[Data items]
● ● ● ● ●
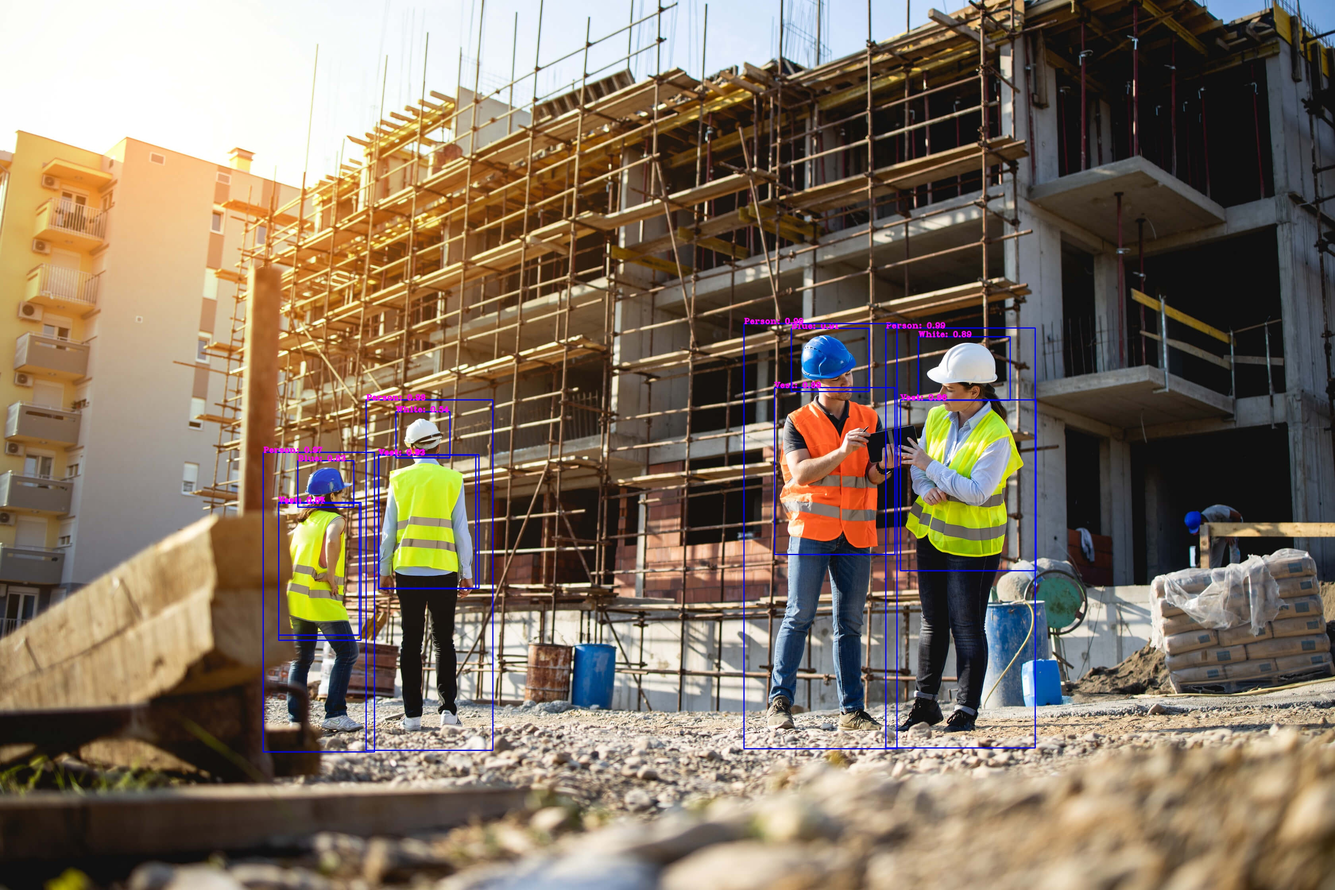
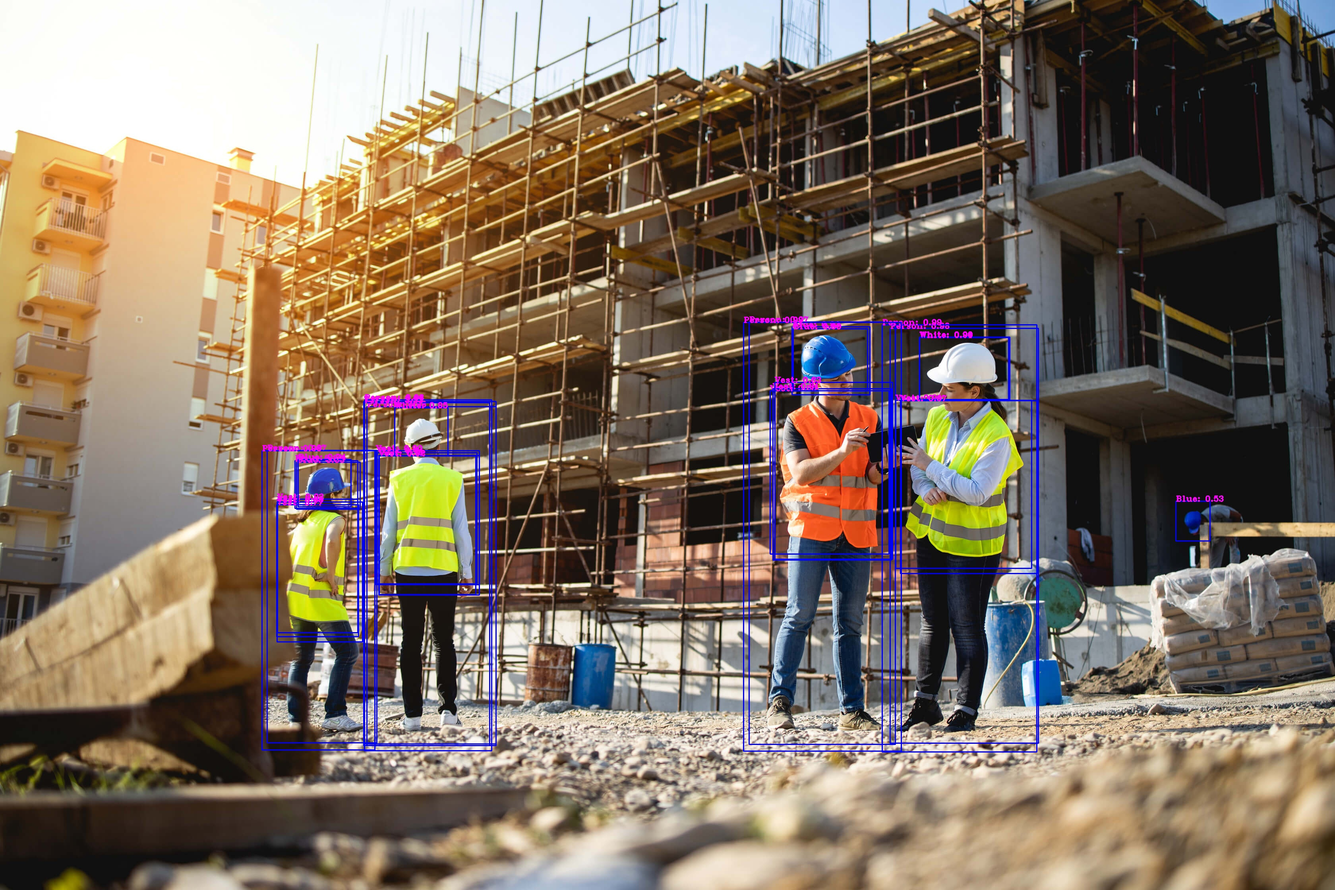
update

Changed region(s): [[0.5312, 0.3438, 0.7812, 0.8438], [0.1875, 0.4375, 0.375, 0.8438], [0.875, 0.5312, 0.9062, 0.625]]

diff --git a/app.py b/app.py
@@ -99,8 +99,10 @@ def stream(version):
 
         # keep 3 pred with highest confident score
         probas = outputs['pred_logits'].softmax(-1)[0, :, :-1]
-        # keep = probas.max(-1).values >= min(torch.topk(probas.max(-1).values,3).values).item()
-        keep = probas.max(-1).values > 0.5
+        if version != "3" and version != "4":
+            keep = probas.max(-1).values >= min(torch.topk(probas.max(-1).values,3).values).item()
+        else:
+            keep = probas.max(-1).values >= 0.5
 
         # convert boxes from [0; 1] to image scales
         bboxes_scaled = rescale_bboxes(outputs['pred_boxes'][0, keep].to('cpu'), frame.shape[:2][::-1])
@@ -168,8 +170,10 @@ def fimg_predict():
 
     # # keep only predictions with 0.7+ confidence
     probas = outputs['pred_logits'].softmax(-1)[0, :, :-1]
-    keep = probas.max(-1).values >= 0.5 #min(torch.topk(probas.max(-1).values,3).values).item()
-    # keep = probas.max(-1).values > 0.7
+    if session['version'] != "3" and session['version'] != "4":
+        keep = probas.max(-1).values >= min(torch.topk(probas.max(-1).values,3).values).item()
+    else:
+        keep = probas.max(-1).values >= 0.5
 
     # # convert boxes from [0; 1] to image scales
     bboxes_scaled = rescale_bboxes(outputs['pred_boxes'][0, keep].to('cpu'), im.size)

diff --git a/README.md b/README.md
@@ -1,2 +1,134 @@
-# mDETD
-This is our final project in fpt university
+# Personal Protective Equipment Detection
+
+## Table of contents
+1. [Introduction](#introduction)
+2. [Methodology overview](#methodology)
+	- [Dummy neck & Modified simple-FPN](#neck)
+	- [Model architecture](#model)
+3. [Settings](#setting)
+    - [Pre-train phase](#pretrain)
+    - [Fine-tunning phase](#finetune)
+4. [Experiment results](#result)
+    - [Val2017](#val1)
+    - [CHVGVal](#val2)
+5. [Analysis (but not really)](#analysis)
+    - [Learning rate](#lr)
+    - [Training loss](#loss)
+    - [Decoder output](#output)
+    - [Haze, Rain, Low-light effect on CHVGVal](#effect)
+6. [Web application](#web)
+    - [Installation](#installation)
+    - [Demo](#demo)
+
+## <a name="introduction"></a> Introduction
+About this repository:
+- It was built based on the official implementation of the paper [Deformable DETR: Deformable Transformers for End-to-End Object Detection](https://github.com/fundamentalvision/Deformable-DETR). 
+- This is the a summary of our final project at FPT university. For more details about the project, please take a look at our dissertation [here!](https://drive.google.com/drive/folders/1kZmqb7pM0cy5Ww1Swt6KqmZImHyLHo6y?usp=sharing)
+- In this project, we try different ways to assemble models based on the two currently state-of-the-art approaches in Fewshot Object Detection, which are [imTED](https://arxiv.org/abs/2205.09613) and [DETReg](https://arxiv.org/abs/2106.04550). With the hope that it can be applied to PPE detection tasks in low-data regimes.
+- If you're looking for a model that can actually work, this is definitely not the place. Since there are lots of limitations in computation resources and time, our models haven't converged yet; furthermore, lots of training settings and architecture are modified so that each epoch can be finished within a Kaggle session time limit.
+
+## <a name="methodology"></a> Methodology overview
+### <a name="neck"></a> Dummy neck & Modified simple-FPN
+The first neck we represented is called "dummy" neck that use the output of the last two layers from ViT to generate four feature maps. The first two are obtained by using a single linear mapping that projects the dimension of feature from 768 to 256. The remains are produced by feeding the outputs through a vanilla FPN with lateral and top-down connections.
+
+![Fig. 12](/static/Fig12.png)
+
+The other is a modified version of simple-FPN, which was proposed in the paper [Exploring Plain Vision Transformer Backbones for Object Detection](https://arxiv.org/abs/2203.16527). The modification is made due to the limitation in our computing resources: the deconvolution of stride 4 is replaced by a convolution of stride 4.
+
+![Fig. 13](/static/Fig13.png)
+
+### <a name="model"></a> Model architecture
+Using the ideas above, we then represent three combinations called model_0, model_1, model_2. Their architecture is as follows:
+
+![Fig. 14](/static/Fig14.png)
+
+A comparison between these models is shown below:
+
+|    Model    |      Neck      |  #Params  |   FPS   |
+|:-------------:|:----------------:|:-----------:|:---------:|
+| Model_0 | Dummy neck |  96.3M  | 9.4 |
+| Model_1 | Dummy neck |  100M   | 7.9 |
+| Model_2 | Modified sFPN | 103.4M   | 7.4 |
+
+## <a name="setting"></a> Settings
+### <a name="pretrain"></a> Pre-train phase
+Again, due to the limitation in computation resources, we train all of the models using [miniCOCO](https://github.com/giddyyupp/coco-minitrain), which is a curated mini training set for [COCO](https://cocodataset.org/#home). Other details about data augmentation and optimization are presented in our [thesis](https://drive.google.com/drive/folders/1kZmqb7pM0cy5Ww1Swt6KqmZImHyLHo6y?usp=sharing)!
+
+## <a name="finetune"></a> Fine-tunning phase
+The data that we used was created by manually choosing images from [CHVGTrain](https://universe.roboflow.com/scalersai/chvg-conversion).
+
+During fine-tunning phase, only the detector head is finetuned while the remaining components are frozen.
+
+## <a name="result"></a> Experiment results
+### <a name="val1"></a> Val2017
+| Method        | Backbone         | AP    | AP\_50 | AP\_75 | AP\_S | AP\_M | AP\_L |
+|---------------|------------------|-------|--------|--------|-------|-------|-------|
+| Faster R\-CNN | ResNet\-50 w FPN | 27\.7 | 48\.8  | 28\.4  | 14\.7 | 29\.8 | 36\.4 |
+| Mask R\-CNN   | ResNet\-50 w FPN | 28\.5 | 49\.5  | 29\.4  | 14\.7 | 30\.7 | 37\.6 |
+| RetinaNet     | ResNet\-50 w FPN | 25\.7 | 43\.1  | 26\.8  | 12\.1 | 28\.6 | 34\.2 |
+| CornerNet     | Hourglass\-104   | 28\.4 | 41\.8  | 29\.5  | 11\.3 | 29\.6 | 39\.2 |
+| ExtremeNet    | Hourglass\-104   | 27\.3 | 39\.4  | 28\.9  | 12\.5 | 29\.6 | 38\.0 |
+| Model_0       | ViT, MAE         | 1\.7  | 4\.0   | 1\.1   | 0\.4  | 1\.3  | 2\.8  |
+| Model_1       | ViT, MAE         | 7\.9  | 14\.2  | 7\.7   | 1\.4  | 6\.5  | 14\.8 |
+| Model_2       | ViT, MAE         | 6\.3  | 11\.5  | 6\.1   | 0\.7  | 5\.2  | 11\.6 |
+
+### <a name="val2"></a> CHVGVal
+| Method        | Backbone         | AP    | AP\_50 | AP\_75 | AP\_S | AP\_M | AP\_L |
+|---------------|------------------|-------|--------|--------|-------|-------|-------|
+| DDETR         | ResNet\-50       | 38\.7 | 67\.6  | 38\.7  | 12\.8 | 39\.3 | 48\.4 |
+| DETReg        | ResNet\-50       | 39\.5 | 68\.0  | 39\.9  | 12\.2 | 38\.9 | 50\.5 |
+| Model_0       | ViT, MAE         | 0\.3  | 1\.0   | 0\.0   | 0\.0  | 0\.0  | 0\.4  |
+| Model_1       | ViT, MAE         | 1\.4  | 3\.0   | 1\.2   | 0\.0  | 0\.9  | 1\.6  |
+| Model_2       | ViT, MAE         | 0\.4  | 1\.1   | 0\.2   | 0\.0  | 0\.0  | 0\.5  |
+
+## <a name="analysis"></a> Analysis (but not really)
+### <a name="lr"></a> Learning rate
+After trying different settings about learning rate, we hypothesize that, although ViT has been pretrained under a self-supervised task, it is not absolutely align to object detection. Thus, a larger learning rate is 
+obvious. In contrast, DDETR's transformer has been pretrained under self-supervision task 
+that’s closer to object detection, so higher learning rate is not needed.
+ 
+### <a name="loss"></a> Training loss
+As shown in figure below, all three of our models are continuing to 
+converge. Model_1 and model_2 give quite similar results, while model_0 converges 
+slower and takes more time. However, due to time constraints, we have not been able to 
+train these models to the point of convergence. Therefore, it is unable to assess whether the 
+miniCOCO dataset is enough to pretrain transformer architecture models, which are well-known as "hungry data" models.
+
+![Fig. 15](/static/Fig15.png)
+
+### <a name="output"></a> Decoder output
+Similar to DETRs, each query learns to specialize in certain areas and box sizes.
+
+![Fig. 16](/static/Fig16.png)
+
+We visualize the attention maps of the last 
+encoder layer of trained models. Each attention map corresponds to a feature map 
+generated from the model's neck.
+
+![Fig. 17](/static/Fig17.png)
+
+### <a name="effect"></a> Haze, Rain, Low-light effect on CHVGVal
+In this part, we generate image with weather effect follow the [article](https://peerj.com/articles/cs-999/), then reasoning about the results. As this section is too long for a summary, please see [here](https://drive.google.com/drive/folders/1kZmqb7pM0cy5Ww1Swt6KqmZImHyLHo6y?usp=sharing).
+
+
+## <a name="web"></a> Web application
+### <a name="installation"></a> Installation
+- First, please install the environment follow [this](https://github.com/amirbar/DETReg).
+- Then install other requirements as below:
+```bash
+    pip install timm==0.3.2
+    pip install Flask
+```
+
+### <a name="demo"></a> Demo
+The web application give you some options, you can choose the model (either model_0, model_1, model_2, DDETR, DETReg), and the demo type (either from image or live cam).
+
+![Screen1](/static/web1.png)
+
+Below is the result we got after submit an image.
+
+![Screen2](/static/web2.png)
+
+And from the camera.
+
+![Screen3](/static/web3.png)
● ● ● ● ●
## EXERCISE AIM
The lines above that hold the word "really" should be found and copied out.

## RESPONSE BELOW
+5. [Analysis (but not really)](#analysis)
+## <a name="analysis"></a> Analysis (but not really)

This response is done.